Data to process START

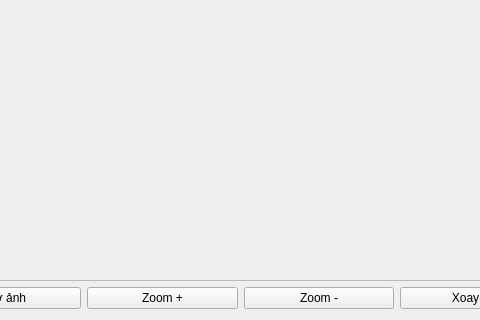
First picture: the form in image_viewer/viewer.ui, repository thanhhieu16/PyQt, before the edit; both pictures show x 81 to 561 and y 280 to 600 of the 800 by 600 pixel window.
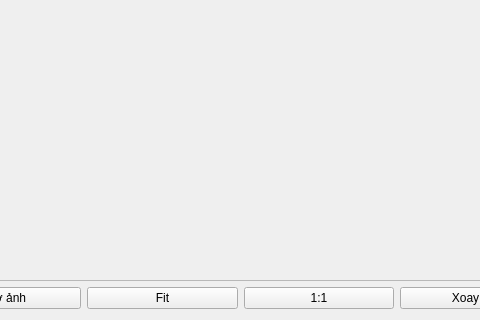
Second picture: the form after the edit.

What changed in the file:
```diff
--- a/image_viewer/viewer.ui
+++ b/image_viewer/viewer.ui
@@ -52,14 +52,14 @@
      <item>
       <widget class="QPushButton" name="btn_zoom_in">
        <property name="text">
-        <string>Zoom +</string>
+        <string>Fit</string>
        </property>
       </widget>
      </item>
      <item>
       <widget class="QPushButton" name="btn_zoom_out">
        <property name="text">
-        <string>Zoom -</string>
+        <string>1:1</string>
        </property>
       </widget>
      </item>
```
Left out of the diff: 12 changed lines with no effect on the pictures.
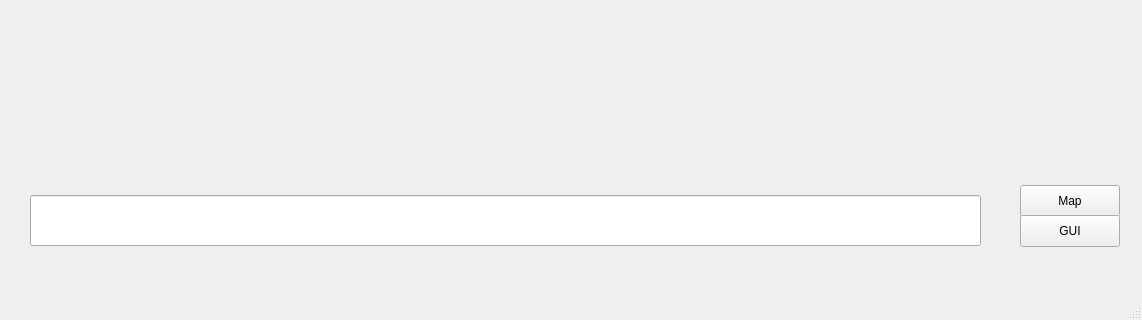
Qt form mainwindow.ui (theadambyrne/Toast) before a commit; both pictures show x 0 to 1142 and y 305 to 625 of the 1142 by 625 pixel window.
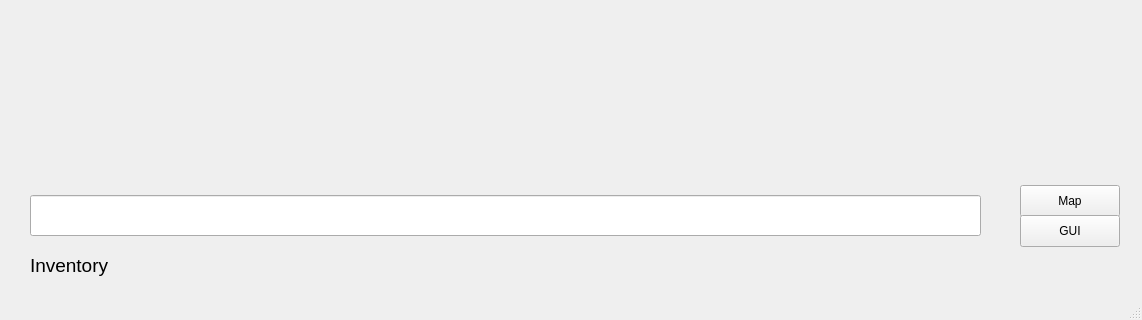
The same form after that commit.

Commit message: Basic inventory add/delete functionality complete, with label display

Diff of the .ui file:
```diff
--- a/mainwindow.ui
+++ b/mainwindow.ui
@@ -26,7 +26,7 @@
       <x>30</x>
       <y>500</y>
       <width>951</width>
-      <height>51</height>
+      <height>41</height>
      </rect>
     </property>
     <property name="styleSheet">
@@ -89,6 +89,22 @@
      <string>GUI</string>
     </property>
    </widget>
+   <widget class="QLabel" name="inventoryLabel">
+    <property name="geometry">
+     <rect>
+      <x>30</x>
+      <y>560</y>
+      <width>951</width>
+      <height>21</height>
+     </rect>
+    </property>
+    <property name="styleSheet">
+     <string notr="true">font:14pt;</string>
+    </property>
+    <property name="text">
+     <string>Inventory</string>
+    </property>
+   </widget>
   </widget>
   <widget class="QMenuBar" name="menubar">
    <property name="geometry">
```
The commit also changes 5 other files.
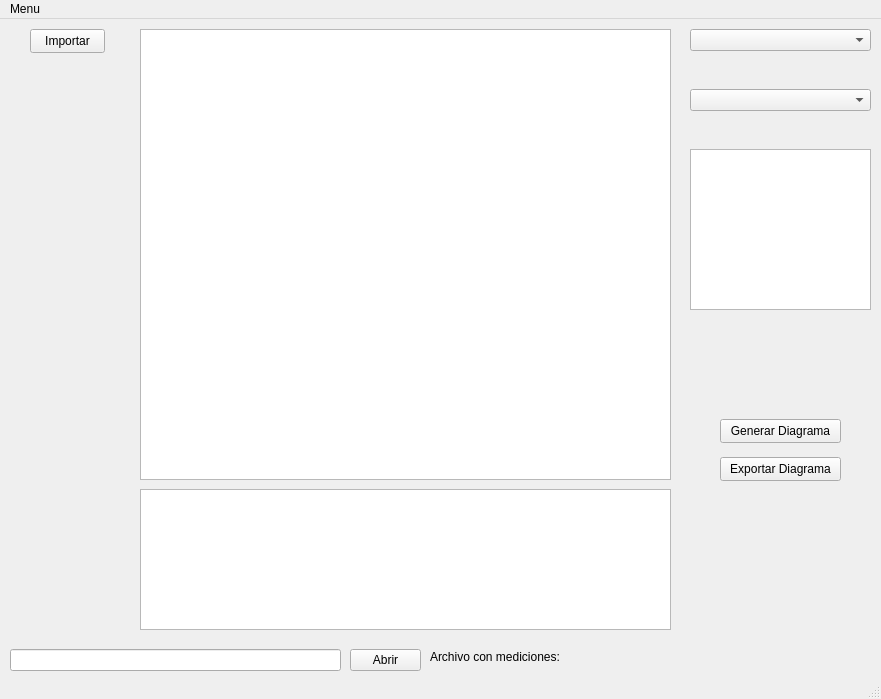
First picture: the form in ppcc/mainwindow.ui, repository ErnestoVivas/Multiconsult-ppcc, before the edit.
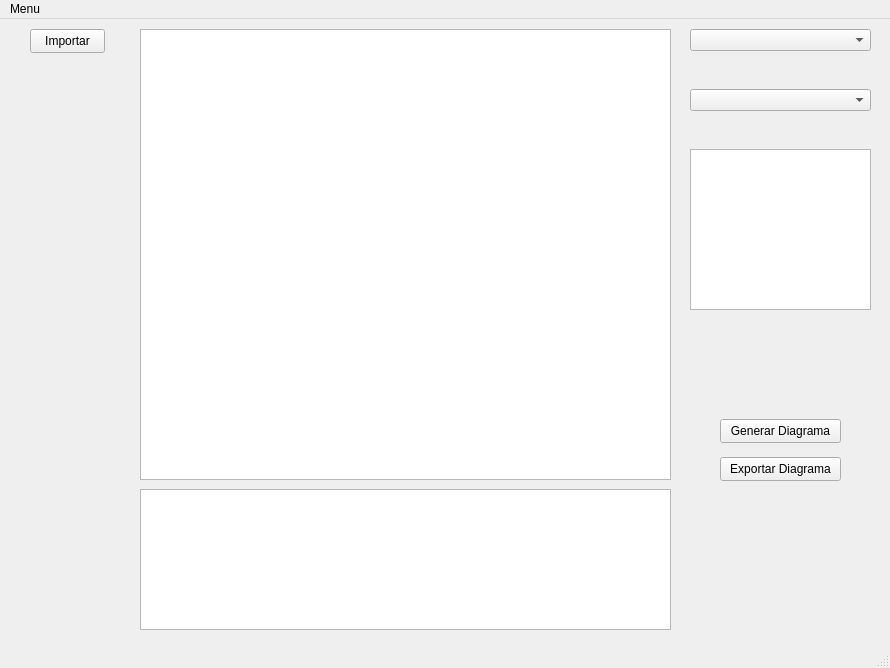
Second picture: the form after the edit. Custom widgets are drawn as their Qt base class.

```diff
--- a/ppcc/mainwindow.ui
+++ b/ppcc/mainwindow.ui
@@ -6,50 +6,14 @@
    <rect>
     <x>0</x>
     <y>0</y>
-    <width>881</width>
-    <height>699</height>
+    <width>890</width>
+    <height>668</height>
    </rect>
   </property>
   <property name="windowTitle">
    <string>MainWindow</string>
   </property>
   <widget class="QWidget" name="centralwidget">
-   <widget class="QPushButton" name="buttonOpenFile">
-    <property name="geometry">
-     <rect>
-      <x>350</x>
-      <y>630</y>
-      <width>71</width>
-      <height>22</height>
-     </rect>
-    </property>
-    <property name="text">
-     <string>Abrir</string>
-    </property>
-   </widget>
-   <widget class="QLineEdit" name="lineEditOpenFile">
-    <property name="geometry">
-     <rect>
-      <x>10</x>
-      <y>630</y>
-      <width>331</width>
-      <height>22</height>
-     </rect>
-    </property>
-   </widget>
-   <widget class="QLabel" name="label">
-    <property name="geometry">
-     <rect>
-      <x>430</x>
-      <y>630</y>
-      <width>131</width>
-      <height>16</height>
-     </rect>
-    </property>
-    <property name="text">
-     <string>Archivo con mediciones:</string>
-    </property>
-   </widget>
    <widget class="QPushButton" name="buttonGenerateDiagram">
     <property name="geometry">
      <rect>
@@ -145,7 +109,7 @@
     <rect>
      <x>0</x>
      <y>0</y>
-     <width>881</width>
+     <width>890</width>
      <height>22</height>
     </rect>
    </property>
```
Left out of the diff: 2 changed lines with no effect on the pictures.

Data to process END

List all lines from the entries that include the word "class".

> **Solved problem**:
       <widget class="QPushButton" name="btn_zoom_in">
       <widget class="QPushButton" name="btn_zoom_out">
+   <widget class="QLabel" name="inventoryLabel">
   <widget class="QMenuBar" name="menubar">
Second picture: the form after the edit. Custom widgets are drawn as their Qt base class.
   <widget class="QWidget" name="centralwidget">
-   <widget class="QPushButton" name="buttonOpenFile">
-   <widget class="QLineEdit" name="lineEditOpenFile">
-   <widget class="QLabel" name="label">
    <widget class="QPushButton" name="buttonGenerateDiagram">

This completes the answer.